▶ _REQUIRED WORK_
Restate every entry word for word.

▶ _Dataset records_
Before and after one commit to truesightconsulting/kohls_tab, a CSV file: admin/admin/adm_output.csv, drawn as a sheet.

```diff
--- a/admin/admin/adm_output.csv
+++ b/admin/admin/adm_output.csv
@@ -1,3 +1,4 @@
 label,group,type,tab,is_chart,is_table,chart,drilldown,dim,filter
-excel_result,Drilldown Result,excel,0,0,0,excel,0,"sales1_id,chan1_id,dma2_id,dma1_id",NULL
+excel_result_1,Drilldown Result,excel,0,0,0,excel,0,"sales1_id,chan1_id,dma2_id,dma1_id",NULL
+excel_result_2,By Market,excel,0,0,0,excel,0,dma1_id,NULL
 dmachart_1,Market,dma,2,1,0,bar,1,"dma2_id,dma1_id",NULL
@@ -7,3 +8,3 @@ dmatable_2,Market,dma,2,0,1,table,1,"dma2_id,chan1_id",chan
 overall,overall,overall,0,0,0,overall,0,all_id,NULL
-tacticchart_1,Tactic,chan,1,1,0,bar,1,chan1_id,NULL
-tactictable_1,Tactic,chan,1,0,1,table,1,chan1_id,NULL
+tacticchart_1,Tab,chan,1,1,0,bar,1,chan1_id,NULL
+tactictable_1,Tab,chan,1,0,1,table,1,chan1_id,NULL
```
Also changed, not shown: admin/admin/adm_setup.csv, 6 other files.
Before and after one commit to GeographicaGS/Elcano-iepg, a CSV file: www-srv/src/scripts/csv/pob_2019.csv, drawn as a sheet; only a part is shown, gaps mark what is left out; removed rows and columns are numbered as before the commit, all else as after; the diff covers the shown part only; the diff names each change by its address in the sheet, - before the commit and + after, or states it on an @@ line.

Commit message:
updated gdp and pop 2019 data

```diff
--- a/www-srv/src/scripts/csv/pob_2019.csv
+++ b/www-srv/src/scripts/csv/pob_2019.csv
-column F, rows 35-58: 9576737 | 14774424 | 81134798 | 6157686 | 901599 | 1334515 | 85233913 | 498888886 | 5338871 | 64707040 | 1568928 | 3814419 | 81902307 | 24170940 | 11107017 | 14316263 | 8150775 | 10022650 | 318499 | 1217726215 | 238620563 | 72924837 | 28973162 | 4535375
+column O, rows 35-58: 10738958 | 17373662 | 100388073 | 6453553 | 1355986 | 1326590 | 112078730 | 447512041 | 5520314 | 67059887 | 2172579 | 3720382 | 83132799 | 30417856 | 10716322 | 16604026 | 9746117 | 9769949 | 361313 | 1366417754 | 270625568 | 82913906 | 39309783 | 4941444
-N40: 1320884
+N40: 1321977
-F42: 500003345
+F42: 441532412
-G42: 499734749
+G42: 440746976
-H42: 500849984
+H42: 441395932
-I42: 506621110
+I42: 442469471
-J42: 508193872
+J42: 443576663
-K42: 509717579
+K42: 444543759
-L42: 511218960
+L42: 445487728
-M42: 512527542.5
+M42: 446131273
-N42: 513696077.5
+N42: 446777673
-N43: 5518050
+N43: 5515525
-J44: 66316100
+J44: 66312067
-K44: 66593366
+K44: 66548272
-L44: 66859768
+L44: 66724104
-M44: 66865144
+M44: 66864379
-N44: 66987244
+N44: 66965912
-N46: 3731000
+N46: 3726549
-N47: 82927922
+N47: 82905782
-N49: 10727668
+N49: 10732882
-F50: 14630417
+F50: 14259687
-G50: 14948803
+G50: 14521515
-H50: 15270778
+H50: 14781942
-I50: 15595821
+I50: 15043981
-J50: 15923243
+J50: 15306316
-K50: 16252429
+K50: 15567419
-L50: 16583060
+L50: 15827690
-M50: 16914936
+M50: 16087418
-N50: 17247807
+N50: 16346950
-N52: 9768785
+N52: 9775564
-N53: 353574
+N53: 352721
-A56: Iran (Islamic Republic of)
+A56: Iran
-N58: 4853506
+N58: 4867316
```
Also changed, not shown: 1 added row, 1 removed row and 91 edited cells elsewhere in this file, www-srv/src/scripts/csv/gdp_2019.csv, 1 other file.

▶ _WRITTEN SOLUTION_
Before and after one commit to truesightconsulting/kohls_tab, a CSV file: admin/admin/adm_output.csv, drawn as a sheet.

```diff
--- a/admin/admin/adm_output.csv
+++ b/admin/admin/adm_output.csv
@@ -1,3 +1,4 @@
 label,group,type,tab,is_chart,is_table,chart,drilldown,dim,filter
-excel_result,Drilldown Result,excel,0,0,0,excel,0,"sales1_id,chan1_id,dma2_id,dma1_id",NULL
+excel_result_1,Drilldown Result,excel,0,0,0,excel,0,"sales1_id,chan1_id,dma2_id,dma1_id",NULL
+excel_result_2,By Market,excel,0,0,0,excel,0,dma1_id,NULL
 dmachart_1,Market,dma,2,1,0,bar,1,"dma2_id,dma1_id",NULL
@@ -7,3 +8,3 @@ dmatable_2,Market,dma,2,0,1,table,1,"dma2_id,chan1_id",chan
 overall,overall,overall,0,0,0,overall,0,all_id,NULL
-tacticchart_1,Tactic,chan,1,1,0,bar,1,chan1_id,NULL
-tactictable_1,Tactic,chan,1,0,1,table,1,chan1_id,NULL
+tacticchart_1,Tab,chan,1,1,0,bar,1,chan1_id,NULL
+tactictable_1,Tab,chan,1,0,1,table,1,chan1_id,NULL
```
Also changed, not shown: admin/admin/adm_setup.csv, 6 other files.
Before and after one commit to GeographicaGS/Elcano-iepg, a CSV file: www-srv/src/scripts/csv/pob_2019.csv, drawn as a sheet; only a part is shown, gaps mark what is left out; removed rows and columns are numbered as before the commit, all else as after; the diff covers the shown part only; the diff names each change by its address in the sheet, - before the commit and + after, or states it on an @@ line.

Commit message:
updated gdp and pop 2019 data

```diff
--- a/www-srv/src/scripts/csv/pob_2019.csv
+++ b/www-srv/src/scripts/csv/pob_2019.csv
-column F, rows 35-58: 9576737 | 14774424 | 81134798 | 6157686 | 901599 | 1334515 | 85233913 | 498888886 | 5338871 | 64707040 | 1568928 | 3814419 | 81902307 | 24170940 | 11107017 | 14316263 | 8150775 | 10022650 | 318499 | 1217726215 | 238620563 | 72924837 | 28973162 | 4535375
+column O, rows 35-58: 10738958 | 17373662 | 100388073 | 6453553 | 1355986 | 1326590 | 112078730 | 447512041 | 5520314 | 67059887 | 2172579 | 3720382 | 83132799 | 30417856 | 10716322 | 16604026 | 9746117 | 9769949 | 361313 | 1366417754 | 270625568 | 82913906 | 39309783 | 4941444
-N40: 1320884
+N40: 1321977
-F42: 500003345
+F42: 441532412
-G42: 499734749
+G42: 440746976
-H42: 500849984
+H42: 441395932
-I42: 506621110
+I42: 442469471
-J42: 508193872
+J42: 443576663
-K42: 509717579
+K42: 444543759
-L42: 511218960
+L42: 445487728
-M42: 512527542.5
+M42: 446131273
-N42: 513696077.5
+N42: 446777673
-N43: 5518050
+N43: 5515525
-J44: 66316100
+J44: 66312067
-K44: 66593366
+K44: 66548272
-L44: 66859768
+L44: 66724104
-M44: 66865144
+M44: 66864379
-N44: 66987244
+N44: 66965912
-N46: 3731000
+N46: 3726549
-N47: 82927922
+N47: 82905782
-N49: 10727668
+N49: 10732882
-F50: 14630417
+F50: 14259687
-G50: 14948803
+G50: 14521515
-H50: 15270778
+H50: 14781942
-I50: 15595821
+I50: 15043981
-J50: 15923243
+J50: 15306316
-K50: 16252429
+K50: 15567419
-L50: 16583060
+L50: 15827690
-M50: 16914936
+M50: 16087418
-N50: 17247807
+N50: 16346950
-N52: 9768785
+N52: 9775564
-N53: 353574
+N53: 352721
-A56: Iran (Islamic Republic of)
+A56: Iran
-N58: 4853506
+N58: 4867316
```
Also changed, not shown: 1 added row, 1 removed row and 91 edited cells elsewhere in this file, www-srv/src/scripts/csv/gdp_2019.csv, 1 other file.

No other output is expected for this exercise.